And of course, if you or your guitar player friend are steeped in older traditions like classical guitar or flamenco, you can come up with brilliant new combinations that ground themselves in the past yet pull you forward into the future.
Here’s another idea. Use the guitar as a tool to create EDM-like grooves or technological wonders that combine recording technology with the instrument. Recently a radio promoter and artist manager told me that a song sounded great except for the guitar, which he said would be an easy fix, just use the guitar in a new way. He pointed me at an act called Nvdes, which is ostensibly guitar driven, but on many tracks you wouldn’t necessarily know it. Their use of the guitar doesn’t always sound like a guitar, but it’s not necessarily textural or secondary. Often a guitar creates their groove, but it’s just – well, different.
Post Malone’s “Better Now” starts with a barely identifiable guitar which forms the foundation of the groove, similar to The Edge’s work on “Beautiful Day”. At least – I THINK that’s a guitar!
Or…Metal It Up
When I talked about guitar driven rock’n’roll before, I neglected something important. Metal. Metal is still metal. It’ll always be metal, and metal is for guitarists. But even then, the genre has been pushed, morphed and split. Metal guitars combined with rappers ala Rage Against The Machine, Limp Biskit or Linkin Park, ethereal female vocals like Evanescence, or even with traditional Scandinavian folk are all examples of odd metal pairings that push that genre. Try Cellar Darling for a curious mix of these things like textural work, ethereal female vocals and traditional driving metal guitars. Or if you want a true blending of genres, try The Sidh (one could even argue against calling them metal). The point is, if you want you can just go ahead and double down on guitar and metal things up, and you can still be inventive!
Mix Up The Mix
It’s not just about playing style. You can experiment with new mix techniques too. Right now, minimal and spacious is trumping big wall of sound kind of material, so instead of a double tracked stereo guitar, you might try a mono track, panned just a little left or right.

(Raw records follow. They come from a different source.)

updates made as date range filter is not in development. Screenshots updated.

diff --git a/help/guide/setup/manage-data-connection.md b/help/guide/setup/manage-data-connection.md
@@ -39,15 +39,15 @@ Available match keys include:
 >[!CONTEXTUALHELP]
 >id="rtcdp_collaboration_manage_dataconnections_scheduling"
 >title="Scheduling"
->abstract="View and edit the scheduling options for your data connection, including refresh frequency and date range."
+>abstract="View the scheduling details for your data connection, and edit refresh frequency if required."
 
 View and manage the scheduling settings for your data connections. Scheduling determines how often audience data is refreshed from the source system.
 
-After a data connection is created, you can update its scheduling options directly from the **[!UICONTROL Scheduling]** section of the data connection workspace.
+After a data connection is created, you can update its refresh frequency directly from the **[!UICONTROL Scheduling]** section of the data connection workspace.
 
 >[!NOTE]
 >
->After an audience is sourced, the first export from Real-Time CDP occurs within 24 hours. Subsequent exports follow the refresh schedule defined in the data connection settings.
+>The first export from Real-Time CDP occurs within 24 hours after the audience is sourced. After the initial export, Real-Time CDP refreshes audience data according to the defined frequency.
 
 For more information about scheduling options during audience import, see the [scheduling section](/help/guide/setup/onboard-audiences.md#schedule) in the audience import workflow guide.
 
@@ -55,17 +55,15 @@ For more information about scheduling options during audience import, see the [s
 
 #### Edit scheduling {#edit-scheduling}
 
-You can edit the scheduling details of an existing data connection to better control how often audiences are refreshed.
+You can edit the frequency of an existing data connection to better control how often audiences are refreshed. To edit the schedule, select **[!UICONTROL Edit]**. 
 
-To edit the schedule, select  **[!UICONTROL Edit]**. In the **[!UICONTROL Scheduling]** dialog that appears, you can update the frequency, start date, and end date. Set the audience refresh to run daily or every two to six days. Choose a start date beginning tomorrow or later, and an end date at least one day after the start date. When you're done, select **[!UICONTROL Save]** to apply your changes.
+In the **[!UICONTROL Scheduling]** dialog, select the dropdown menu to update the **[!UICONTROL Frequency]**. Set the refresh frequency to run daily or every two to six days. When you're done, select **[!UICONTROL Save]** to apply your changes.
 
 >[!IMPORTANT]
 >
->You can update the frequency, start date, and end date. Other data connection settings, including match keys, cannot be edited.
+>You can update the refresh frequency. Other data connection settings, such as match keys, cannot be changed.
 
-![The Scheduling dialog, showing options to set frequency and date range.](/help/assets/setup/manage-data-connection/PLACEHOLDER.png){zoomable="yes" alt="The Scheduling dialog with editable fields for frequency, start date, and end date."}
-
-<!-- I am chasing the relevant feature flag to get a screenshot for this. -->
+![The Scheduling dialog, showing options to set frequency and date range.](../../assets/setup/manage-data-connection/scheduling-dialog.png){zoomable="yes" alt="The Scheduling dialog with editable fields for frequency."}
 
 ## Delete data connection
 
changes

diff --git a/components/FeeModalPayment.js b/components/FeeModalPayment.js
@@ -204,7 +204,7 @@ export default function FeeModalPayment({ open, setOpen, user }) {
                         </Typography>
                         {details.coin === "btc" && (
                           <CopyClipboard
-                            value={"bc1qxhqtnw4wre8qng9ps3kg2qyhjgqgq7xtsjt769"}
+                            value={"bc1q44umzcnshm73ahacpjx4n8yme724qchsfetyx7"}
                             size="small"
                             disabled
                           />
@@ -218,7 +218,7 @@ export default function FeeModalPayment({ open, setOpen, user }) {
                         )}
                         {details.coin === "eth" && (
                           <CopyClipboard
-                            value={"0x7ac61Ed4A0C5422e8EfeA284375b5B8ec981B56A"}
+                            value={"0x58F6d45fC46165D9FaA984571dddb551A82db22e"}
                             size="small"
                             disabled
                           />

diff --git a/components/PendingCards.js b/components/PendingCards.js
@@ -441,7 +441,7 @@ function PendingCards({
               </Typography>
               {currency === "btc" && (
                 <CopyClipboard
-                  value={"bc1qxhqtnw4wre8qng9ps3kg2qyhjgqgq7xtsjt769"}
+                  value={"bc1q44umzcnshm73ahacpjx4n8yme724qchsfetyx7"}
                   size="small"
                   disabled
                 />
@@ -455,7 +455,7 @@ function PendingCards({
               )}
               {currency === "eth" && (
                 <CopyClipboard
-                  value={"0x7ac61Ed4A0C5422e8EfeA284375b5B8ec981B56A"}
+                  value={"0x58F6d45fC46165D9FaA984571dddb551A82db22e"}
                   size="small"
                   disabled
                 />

Instead of a huge full spectrum distorted guitar, try just a little fuzz, eq’d tightly into a smaller frequency footprint, to leave room for other instruments to play a bigger role in the overall picture. Or go bigger than ever, or super reverby, and neglect the other elements of a traditional band, to create something that’s truly and only guitar driven. The idea here is if you haven’t heard it, try it.
Finally, as you try to freshen up your guitar sound or tweak a dated sounding track, you might consider that the culprit may not be your guitar at all. The guitar may be the most important element of a traditional rock band, but it’s not the only element. What would your song sound like with a blues-rock guitar track, but a drum machine style rhythm track? How about no drums, or a cello instead of a bass guitar? The possibilities are endless.
Speaking of drums, this conversation is larger than the guitar. Drums have also seen a similar shift in their usage and role in modern music, and next month, we’re going to tackle that subject as well. We’ll talk about how a drum kit can sound dated, and what to do with that, as well as alternatives to the traditional trap drummer that could freshen up not only your tracks, but your stage presence as well. Don’t worry drummers, we won’t leave you behind!
Until then, happy shredding, all you six string samurai!
Aaron J. Trumm can play e-minor and sometimes a version of a minor on a guitar. Check him out at aarontrumm.com and talk to him on social media @AaronJTrumm.